THE PROBLEM:
For the string "Built", find every matching line in the records and copy it.

MATERIAL TO PROCESS:
_____
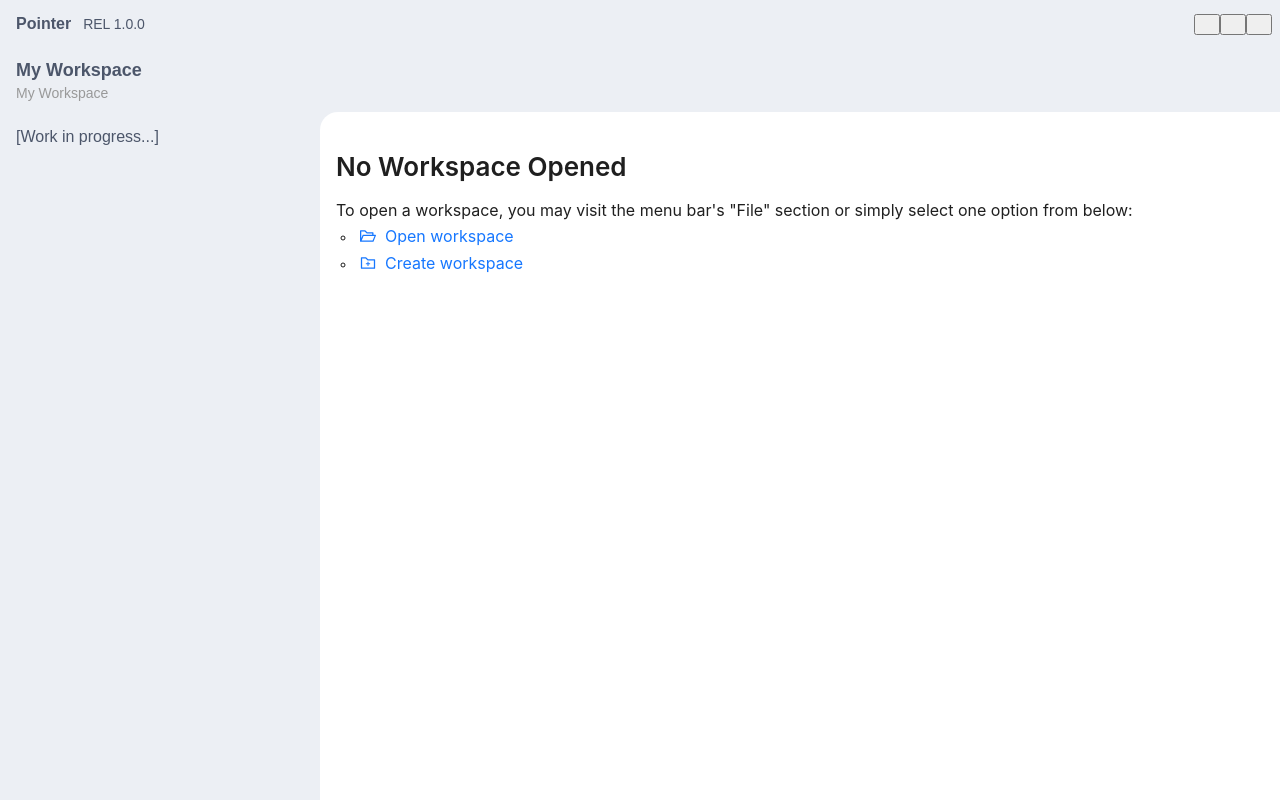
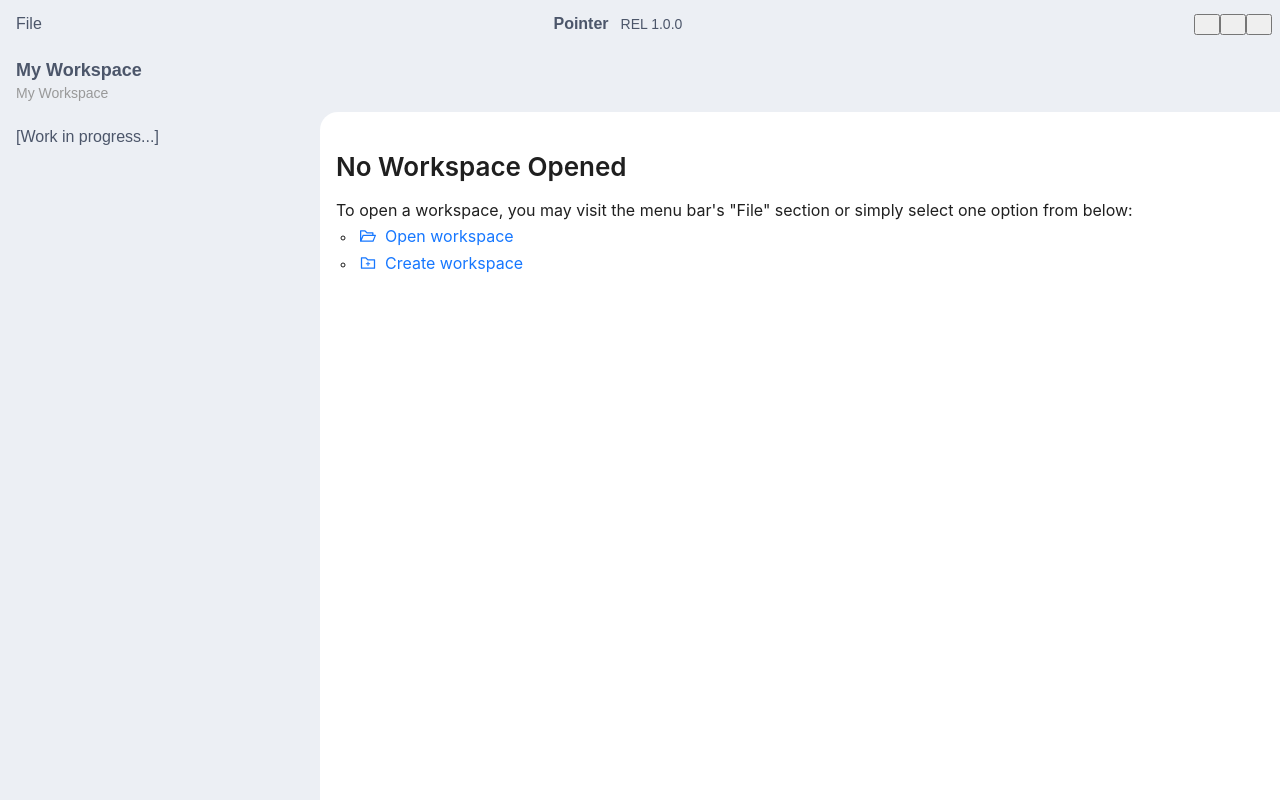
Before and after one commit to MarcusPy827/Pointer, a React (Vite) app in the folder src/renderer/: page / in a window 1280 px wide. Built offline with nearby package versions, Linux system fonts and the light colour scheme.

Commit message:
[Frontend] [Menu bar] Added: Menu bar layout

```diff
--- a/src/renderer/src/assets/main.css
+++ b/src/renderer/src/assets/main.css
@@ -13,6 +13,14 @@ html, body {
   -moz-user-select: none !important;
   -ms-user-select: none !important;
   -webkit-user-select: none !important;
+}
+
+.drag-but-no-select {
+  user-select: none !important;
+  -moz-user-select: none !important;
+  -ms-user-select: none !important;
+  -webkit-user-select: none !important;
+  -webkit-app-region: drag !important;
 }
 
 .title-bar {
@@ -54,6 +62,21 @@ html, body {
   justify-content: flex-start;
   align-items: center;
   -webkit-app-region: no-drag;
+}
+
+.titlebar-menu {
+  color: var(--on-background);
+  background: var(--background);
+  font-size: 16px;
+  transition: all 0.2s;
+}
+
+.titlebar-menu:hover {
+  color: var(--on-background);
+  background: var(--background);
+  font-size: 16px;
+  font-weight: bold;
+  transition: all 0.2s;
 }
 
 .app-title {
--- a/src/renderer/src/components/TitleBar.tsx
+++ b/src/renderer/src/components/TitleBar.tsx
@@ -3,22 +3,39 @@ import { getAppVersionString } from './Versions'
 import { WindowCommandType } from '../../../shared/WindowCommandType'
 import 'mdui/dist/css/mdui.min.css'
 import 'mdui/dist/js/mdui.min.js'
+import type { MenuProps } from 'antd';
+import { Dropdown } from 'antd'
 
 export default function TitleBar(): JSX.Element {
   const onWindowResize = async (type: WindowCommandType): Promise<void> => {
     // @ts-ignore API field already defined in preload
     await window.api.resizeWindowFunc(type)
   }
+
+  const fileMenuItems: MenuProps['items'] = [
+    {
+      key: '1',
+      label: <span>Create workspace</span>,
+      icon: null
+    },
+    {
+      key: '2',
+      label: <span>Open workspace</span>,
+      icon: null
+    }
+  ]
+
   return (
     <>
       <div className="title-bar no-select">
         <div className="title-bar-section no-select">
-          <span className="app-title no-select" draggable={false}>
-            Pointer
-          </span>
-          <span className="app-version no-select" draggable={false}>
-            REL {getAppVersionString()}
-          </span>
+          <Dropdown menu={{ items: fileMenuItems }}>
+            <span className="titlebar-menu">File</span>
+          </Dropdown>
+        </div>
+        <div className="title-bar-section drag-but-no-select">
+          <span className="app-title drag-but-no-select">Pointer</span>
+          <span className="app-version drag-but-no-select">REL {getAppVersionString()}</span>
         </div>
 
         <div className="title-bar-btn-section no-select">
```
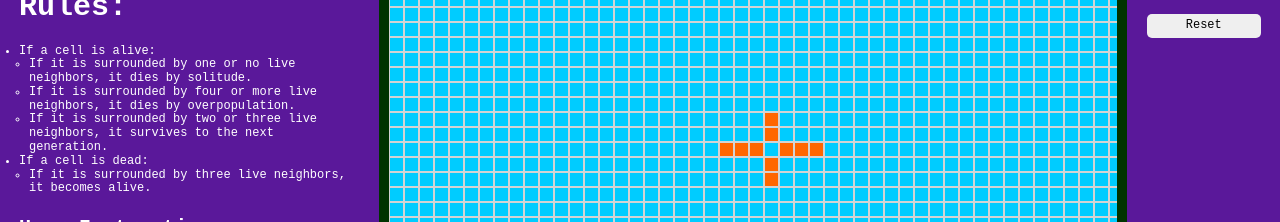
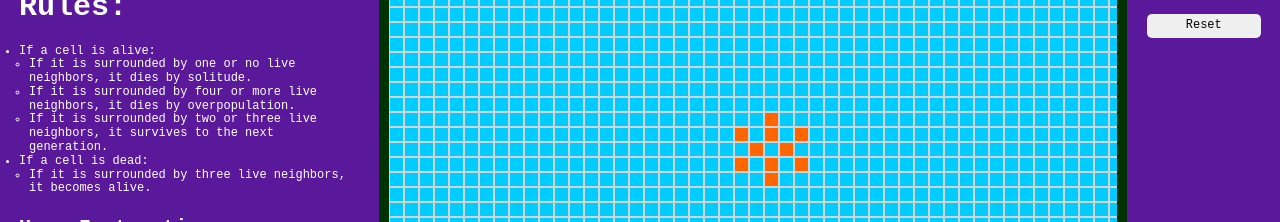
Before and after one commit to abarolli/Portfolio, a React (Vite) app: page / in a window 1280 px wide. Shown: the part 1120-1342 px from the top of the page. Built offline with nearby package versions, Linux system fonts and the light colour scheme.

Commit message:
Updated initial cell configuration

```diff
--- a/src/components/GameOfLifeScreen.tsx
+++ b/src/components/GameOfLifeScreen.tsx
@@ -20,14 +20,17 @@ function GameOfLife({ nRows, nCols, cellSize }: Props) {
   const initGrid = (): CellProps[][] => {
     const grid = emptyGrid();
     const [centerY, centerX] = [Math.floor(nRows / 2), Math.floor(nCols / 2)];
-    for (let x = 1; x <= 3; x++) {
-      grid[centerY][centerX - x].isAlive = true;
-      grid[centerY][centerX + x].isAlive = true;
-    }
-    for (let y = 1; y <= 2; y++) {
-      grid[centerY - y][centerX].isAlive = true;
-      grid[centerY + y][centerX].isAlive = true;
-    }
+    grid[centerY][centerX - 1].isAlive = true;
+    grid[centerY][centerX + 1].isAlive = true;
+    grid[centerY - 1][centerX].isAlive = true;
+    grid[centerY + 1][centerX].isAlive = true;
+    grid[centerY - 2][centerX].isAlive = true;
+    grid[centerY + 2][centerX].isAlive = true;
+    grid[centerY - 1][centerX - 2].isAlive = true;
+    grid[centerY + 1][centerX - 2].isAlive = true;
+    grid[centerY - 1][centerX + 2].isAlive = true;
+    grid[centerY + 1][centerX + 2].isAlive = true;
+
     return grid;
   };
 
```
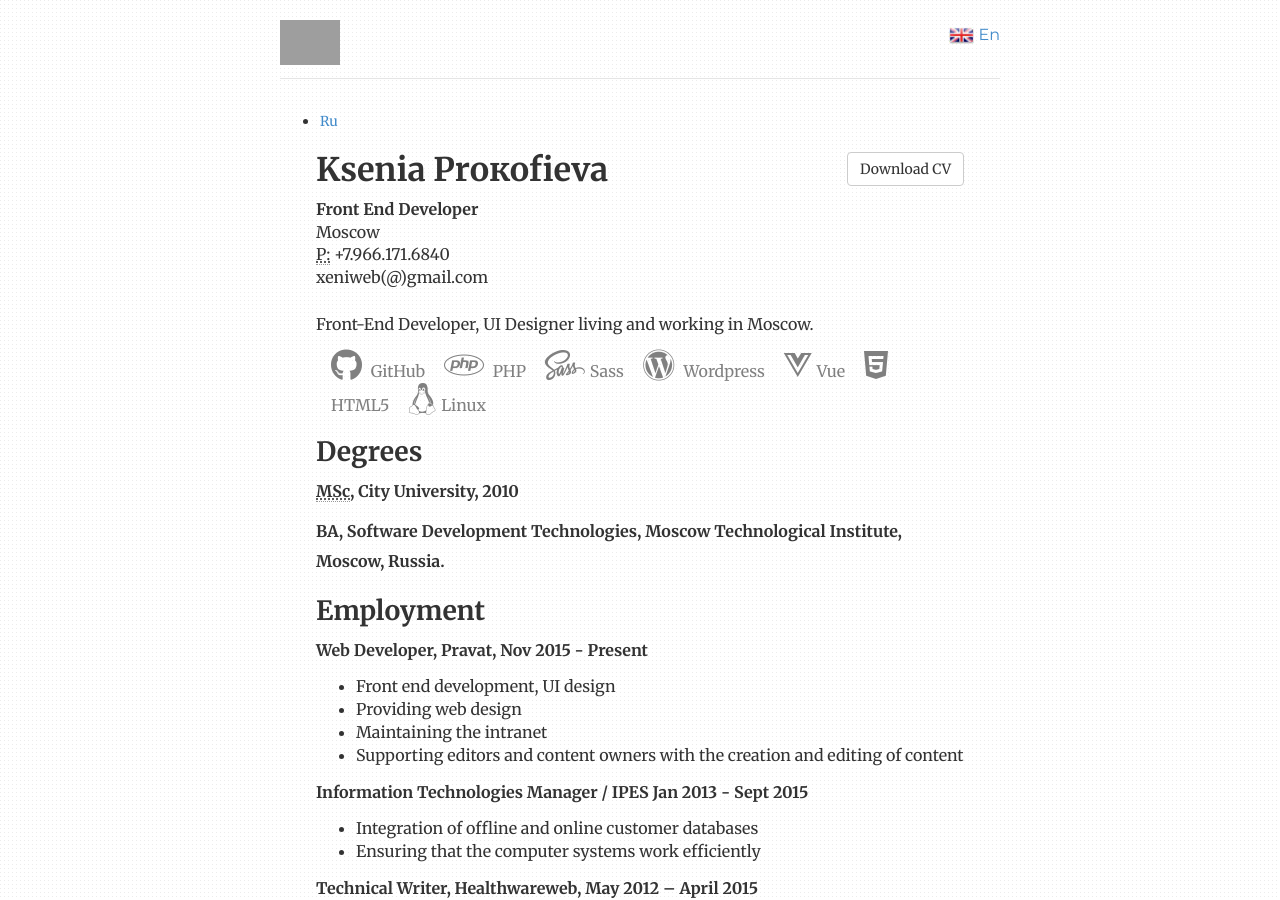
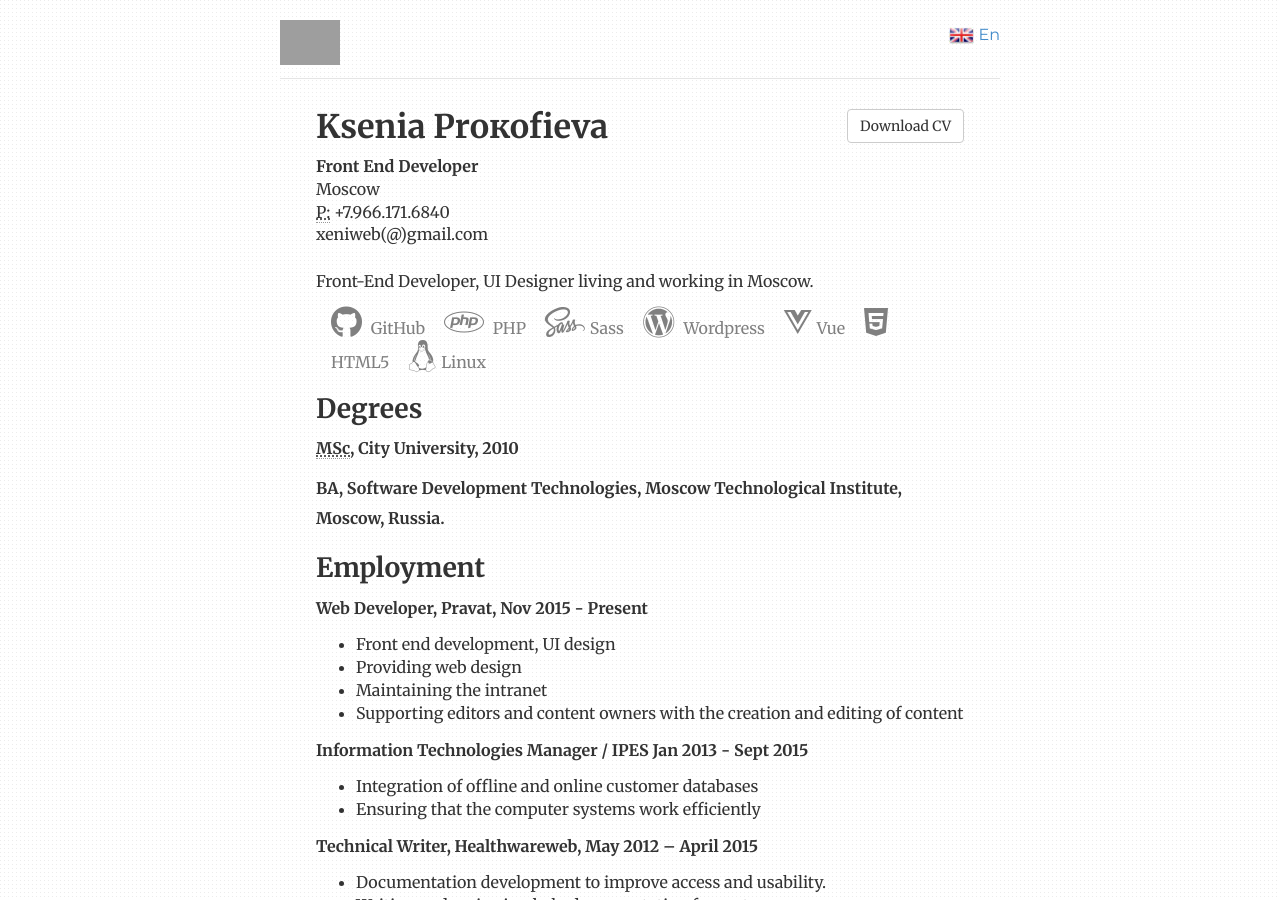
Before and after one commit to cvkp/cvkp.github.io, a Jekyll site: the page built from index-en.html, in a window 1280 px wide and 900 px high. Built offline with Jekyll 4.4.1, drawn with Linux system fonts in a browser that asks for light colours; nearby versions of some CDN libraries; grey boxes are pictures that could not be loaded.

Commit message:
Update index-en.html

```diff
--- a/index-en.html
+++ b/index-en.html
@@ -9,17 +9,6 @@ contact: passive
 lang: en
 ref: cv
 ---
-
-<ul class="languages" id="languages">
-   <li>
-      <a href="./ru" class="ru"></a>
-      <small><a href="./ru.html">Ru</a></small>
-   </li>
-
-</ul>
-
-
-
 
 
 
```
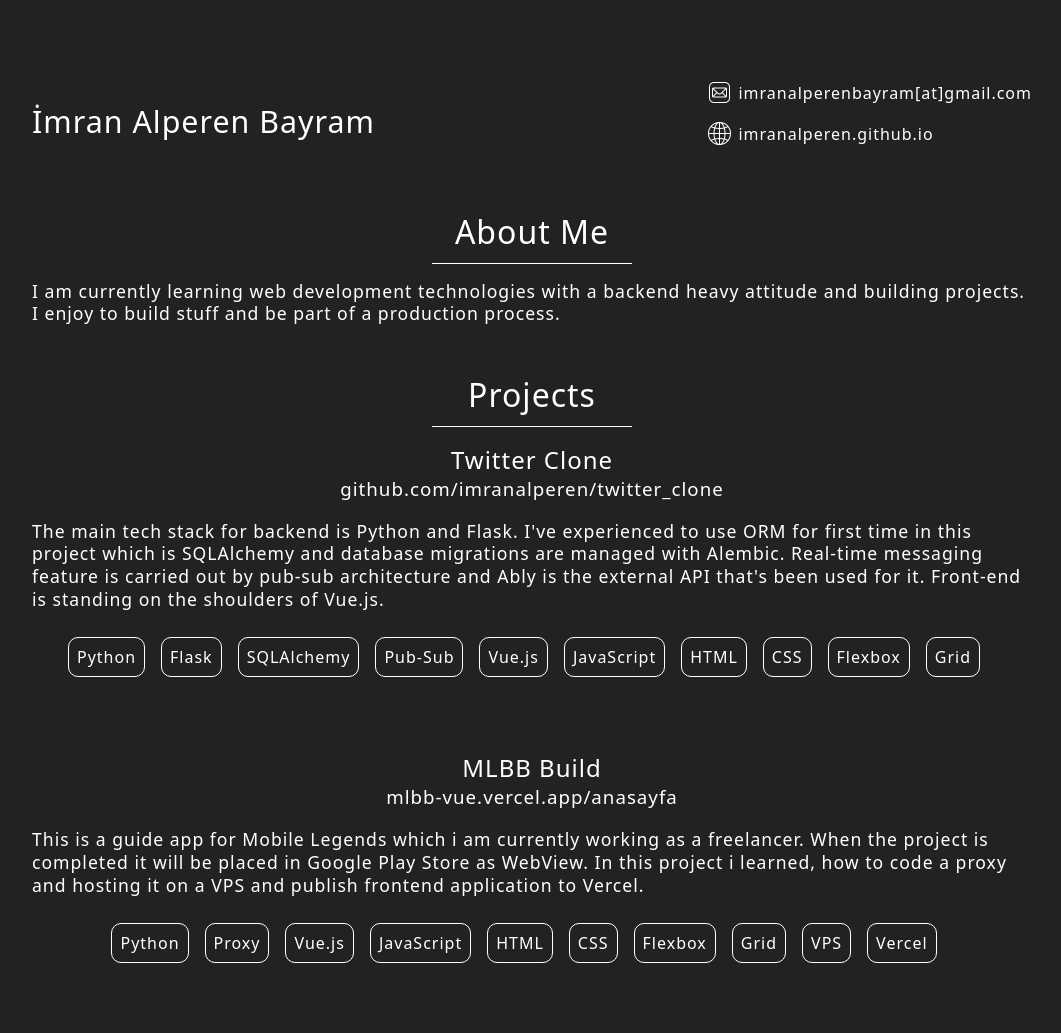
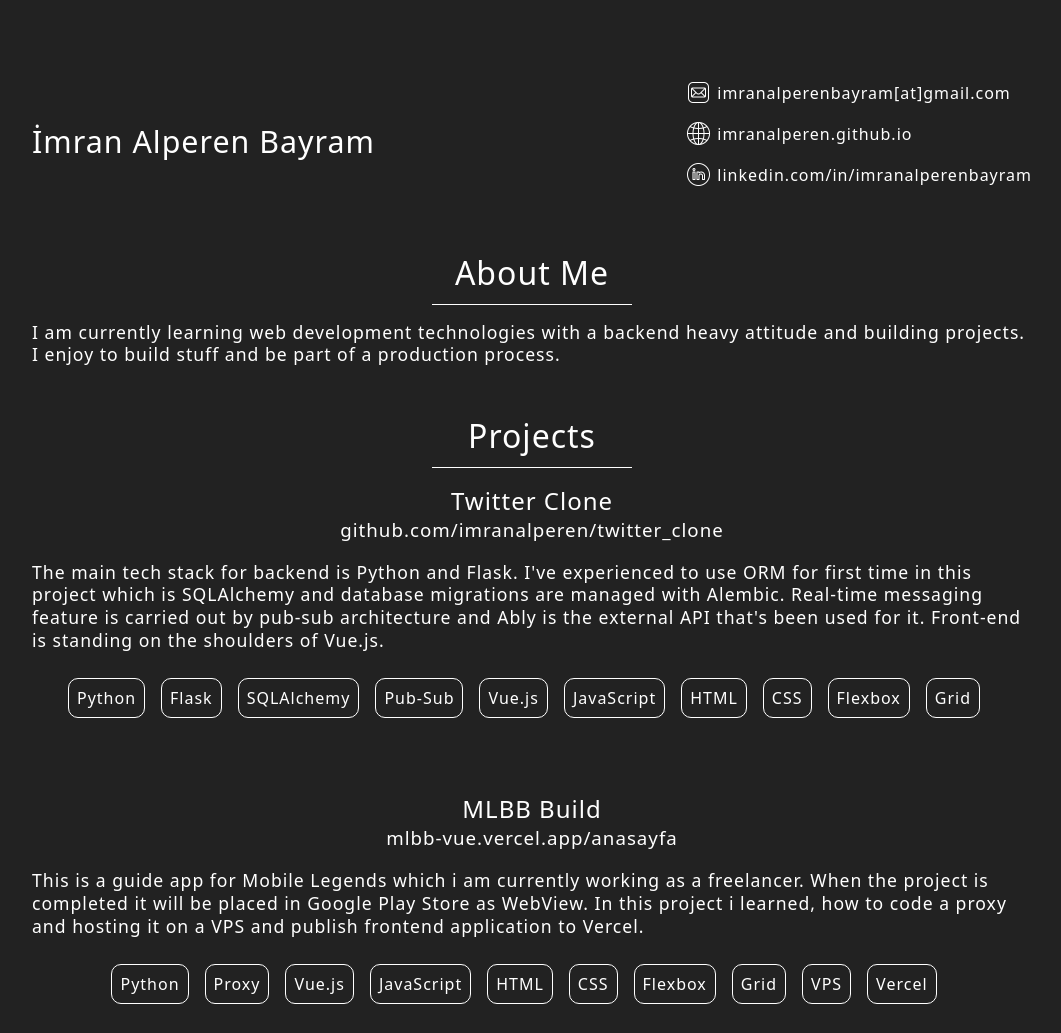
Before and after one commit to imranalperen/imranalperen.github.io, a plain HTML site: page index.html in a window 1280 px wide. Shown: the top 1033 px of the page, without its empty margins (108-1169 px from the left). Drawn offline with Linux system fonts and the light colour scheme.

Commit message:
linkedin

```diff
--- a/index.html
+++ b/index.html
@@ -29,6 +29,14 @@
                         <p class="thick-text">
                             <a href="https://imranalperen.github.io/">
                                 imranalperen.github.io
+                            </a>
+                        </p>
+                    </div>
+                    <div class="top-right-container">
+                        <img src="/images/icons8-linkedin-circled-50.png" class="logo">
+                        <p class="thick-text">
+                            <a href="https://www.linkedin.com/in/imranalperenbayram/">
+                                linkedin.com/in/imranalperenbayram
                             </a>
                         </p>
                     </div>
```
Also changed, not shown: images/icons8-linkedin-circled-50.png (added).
_____
TASK RESPONSE:
Before and after one commit to MarcusPy827/Pointer, a React (Vite) app in the folder src/renderer/: page / in a window 1280 px wide. Built offline with nearby package versions, Linux system fonts and the light colour scheme.
Before and after one commit to abarolli/Portfolio, a React (Vite) app: page / in a window 1280 px wide. Shown: the part 1120-1342 px from the top of the page. Built offline with nearby package versions, Linux system fonts and the light colour scheme.
Before and after one commit to cvkp/cvkp.github.io, a Jekyll site: the page built from index-en.html, in a window 1280 px wide and 900 px high. Built offline with Jekyll 4.4.1, drawn with Linux system fonts in a browser that asks for light colours; nearby versions of some CDN libraries; grey boxes are pictures that could not be loaded.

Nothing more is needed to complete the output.